It was an amazing experience to be a part of as a senior, since as a freshman I had just started ceramics, and as a sophomore and junior core parts of Empty Bowls were cut and readjusted due to the pandemic. I’ve experienced two completely different iterations of Empty Bowls since then, and I was really excited to see it back in full swing in time for the 20th anniversary this year.

Senior Adrian Ostrow, one of the several club leaders, joined Wheelthrowing Club last year. “I enjoy making the bowls the most, but I also enjoy seeing people excited about the bowls,” he said. “You know, we put so much effort into making so many, and even the ones I don’t like someone will love, which I think is cool.”

We’ve always got it in mind during the year, but behind the scenes, Doherty, Ostrow, the other co-presidents (sophomore Milo Hansen and junior Anna Miller) and I started planning for Empty Bowls 2023 in early October of 2022.

Throughout the five-month process, we make bowls on our own time, during club meetings on Tuesdays at 3:15 p.m., and during events the club hosts called bowl-a-thons where those invited make bowls for an extended amount of time.

Up until the week prior to Empty Bowls, we make, trim, glaze and fire bowls. We had about 850 bowls this year.
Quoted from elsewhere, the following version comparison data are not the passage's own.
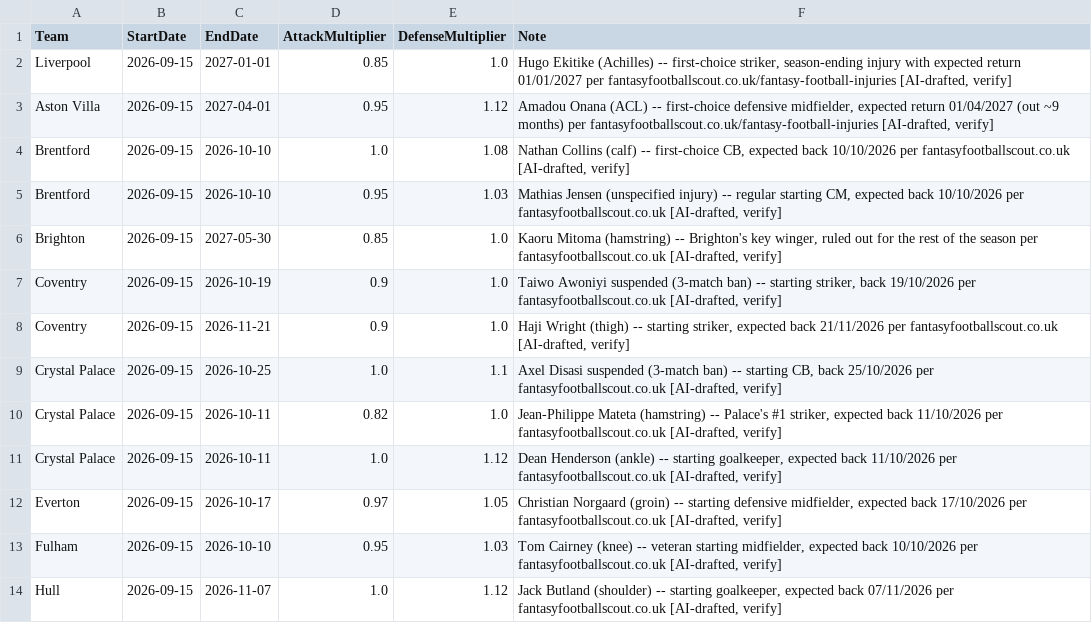
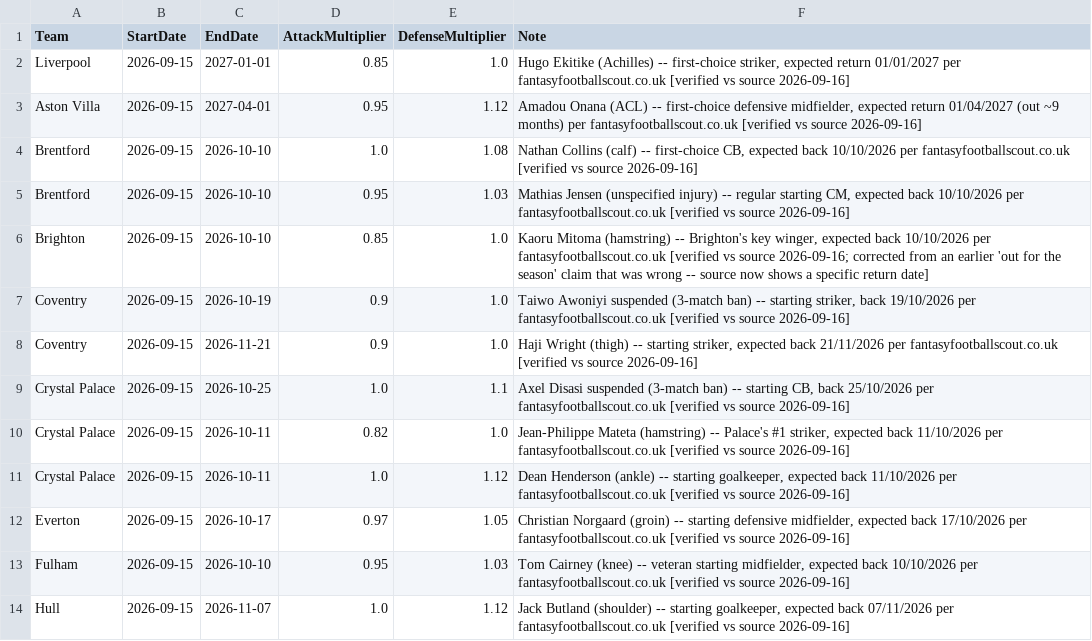
Before and after one commit to adwaith-p/Premier-League-Predictor-26-27, a CSV file: data/team_news.csv, drawn as a sheet; only a part is shown; the diff covers the shown part only.

```diff
--- a/data/team_news.csv
+++ b/data/team_news.csv
@@ -1,14 +1,14 @@
 Team,StartDate,EndDate,AttackMultiplier,DefenseMultiplier,Note
-Liverpool,2026-09-15,2027-01-01,0.85,1.0,"Hugo Ekitike (Achilles) -- first-choice striker, season-ending injury with expected return 01/01/2027 per fantasyfootballscout.co.uk/fantasy-football-injuries [AI-drafted, verify]"
-Aston Villa,2026-09-15,2027-04-01,0.95,1.12,"Amadou Onana (ACL) -- first-choice defensive midfielder, expected return 01/04/2027 (out ~9 months) per fantasyfootballscout.co.uk/fantasy-football-injuries [AI-drafted, verify]"
-Brentford,2026-09-15,2026-10-10,1.0,1.08,"Nathan Collins (calf) -- first-choice CB, expected back 10/10/2026 per fantasyfootballscout.co.uk [AI-drafted, verify]"
-Brentford,2026-09-15,2026-10-10,0.95,1.03,"Mathias Jensen (unspecified injury) -- regular starting CM, expected back 10/10/2026 per fantasyfootballscout.co.uk [AI-drafted, verify]"
-Brighton,2026-09-15,2027-05-30,0.85,1.0,"Kaoru Mitoma (hamstring) -- Brighton's key winger, ruled out for the rest of the season per fantasyfootballscout.co.uk [AI-drafted, verify]"
-Coventry,2026-09-15,2026-10-19,0.9,1.0,"Taiwo Awoniyi suspended (3-match ban) -- starting striker, back 19/10/2026 per fantasyfootballscout.co.uk [AI-drafted, verify]"
-Coventry,2026-09-15,2026-11-21,0.9,1.0,"Haji Wright (thigh) -- starting striker, expected back 21/11/2026 per fantasyfootballscout.co.uk [AI-drafted, verify]"
-Crystal Palace,2026-09-15,2026-10-25,1.0,1.1,"Axel Disasi suspended (3-match ban) -- starting CB, back 25/10/2026 per fantasyfootballscout.co.uk [AI-drafted, verify]"
-Crystal Palace,2026-09-15,2026-10-11,0.82,1.0,"Jean-Philippe Mateta (hamstring) -- Palace's #1 striker, expected back 11/10/2026 per fantasyfootballscout.co.uk [AI-drafted, verify]"
-Crystal Palace,2026-09-15,2026-10-11,1.0,1.12,"Dean Henderson (ankle) -- starting goalkeeper, expected back 11/10/2026 per fantasyfootballscout.co.uk [AI-drafted, verify]"
-Everton,2026-09-15,2026-10-17,0.97,1.05,"Christian Norgaard (groin) -- starting defensive midfielder, expected back 17/10/2026 per fantasyfootballscout.co.uk [AI-drafted, verify]"
-Fulham,2026-09-15,2026-10-10,0.95,1.03,"Tom Cairney (knee) -- veteran starting midfielder, expected back 10/10/2026 per fantasyfootballscout.co.uk [AI-drafted, verify]"
-Hull,2026-09-15,2026-11-07,1.0,1.12,"Jack Butland (shoulder) -- starting goalkeeper, expected back 07/11/2026 per fantasyfootballscout.co.uk [AI-drafted, verify]"
+Liverpool,2026-09-15,2027-01-01,0.85,1.0,"Hugo Ekitike (Achilles) -- first-choice striker, expected return 01/01/2027 per fantasyfootballscout.co.uk [verified vs source 2026-09-16]"
+Aston Villa,2026-09-15,2027-04-01,0.95,1.12,"Amadou Onana (ACL) -- first-choice defensive midfielder, expected return 01/04/2027 (out ~9 months) per fantasyfootballscout.co.uk [verified vs source 2026-09-16]"
+Brentford,2026-09-15,2026-10-10,1.0,1.08,"Nathan Collins (calf) -- first-choice CB, expected back 10/10/2026 per fantasyfootballscout.co.uk [verified vs source 2026-09-16]"
+Brentford,2026-09-15,2026-10-10,0.95,1.03,"Mathias Jensen (unspecified injury) -- regular starting CM, expected back 10/10/2026 per fantasyfootballscout.co.uk [verified vs source 2026-09-16]"
+Brighton,2026-09-15,2026-10-10,0.85,1.0,"Kaoru Mitoma (hamstring) -- Brighton's key winger, expected back 10/10/2026 per fantasyfootballscout.co.uk [verified vs source 2026-09-16; corrected from an earlier 'out for the season' claim that was wrong -- source now shows a specific return date]"
+Coventry,2026-09-15,2026-10-19,0.9,1.0,"Taiwo Awoniyi suspended (3-match ban) -- starting striker, back 19/10/2026 per fantasyfootballscout.co.uk [verified vs source 2026-09-16]"
+Coventry,2026-09-15,2026-11-21,0.9,1.0,"Haji Wright (thigh) -- starting striker, expected back 21/11/2026 per fantasyfootballscout.co.uk [verified vs source 2026-09-16]"
+Crystal Palace,2026-09-15,2026-10-25,1.0,1.1,"Axel Disasi suspended (3-match ban) -- starting CB, back 25/10/2026 per fantasyfootballscout.co.uk [verified vs source 2026-09-16]"
+Crystal Palace,2026-09-15,2026-10-11,0.82,1.0,"Jean-Philippe Mateta (hamstring) -- Palace's #1 striker, expected back 11/10/2026 per fantasyfootballscout.co.uk [verified vs source 2026-09-16]"
+Crystal Palace,2026-09-15,2026-10-11,1.0,1.12,"Dean Henderson (ankle) -- starting goalkeeper, expected back 11/10/2026 per fantasyfootballscout.co.uk [verified vs source 2026-09-16]"
+Everton,2026-09-15,2026-10-17,0.97,1.05,"Christian Norgaard (groin) -- starting defensive midfielder, expected back 17/10/2026 per fantasyfootballscout.co.uk [verified vs source 2026-09-16]"
+Fulham,2026-09-15,2026-10-10,0.95,1.03,"Tom Cairney (knee) -- veteran starting midfielder, expected back 10/10/2026 per fantasyfootballscout.co.uk [verified vs source 2026-09-16]"
+Hull,2026-09-15,2026-11-07,1.0,1.12,"Jack Butland (shoulder) -- starting goalkeeper, expected back 07/11/2026 per fantasyfootballscout.co.uk [verified vs source 2026-09-16]"
```
Also changed, not shown: 12 edited cells elsewhere in this file, 2 other files.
In years past, over a thousand have been made. “Glazing bowls is the most stressful part for me. There’s so many, and a lot of times bowls will get stuck in the process,” Ostrow said. “It’s easy for people to make a bunch of bowls on the wheel, but they don’t always follow through with trimming and glazing, especially when other work for the event is being done simultaneously.”

In late November, we start to reach out to local businesses and restaurants, calling and emailing them to see if they’re willing to donate soup or bread. Doherty also keeps track of organizing security, reserving needed space, and gathering materials (tables, carts, tablecloths, etc.) for the event.

In the days leading up to Empty Bowls, we began to organize volunteers, double-check with donating restaurants, and finish collecting bowls. The club also tends to have little spirit wear days with new themes each day before the event, like carrying around spoons, covering ourselves in clay, and wearing the t-shirt designs for that year.

Day-of, volunteers pick up soup and bread donations while other volunteers carry the accrued bowls down from the attic to be sanded, washed, and brought downstairs. Up until 8 p.m. when the event ends, volunteers are replacing bowls on tables, ladling soup, tending to the t-shirt table and silent auction, and washing used bowls. Afterward, everything is packed up, and another year of Empty Bowls is complete. Last year, we made over $10,000.

When it comes to the night of the event, Doherty said it was very strategically and meticulously planned out. For example, Doherty noted how the lines take a while, and people want them to move faster. But, there is a reason for this format: “Ever since the inception of Empty Bowls with Ms. Ebsen, the line has been significant for the idea that it mimics a food line and that food lines are constantly growing and the need for food is constantly growing,” said Doherty.

Ostrow and Doherty asserted the sense of community that develops from Empty Bowls, and I echo this sentiment. In every aspect, connections are made between individuals and create an overlapping community feeling. As an attendee and an organizer, it’s a way to give back to the community and address an issue we are all responsible for solving.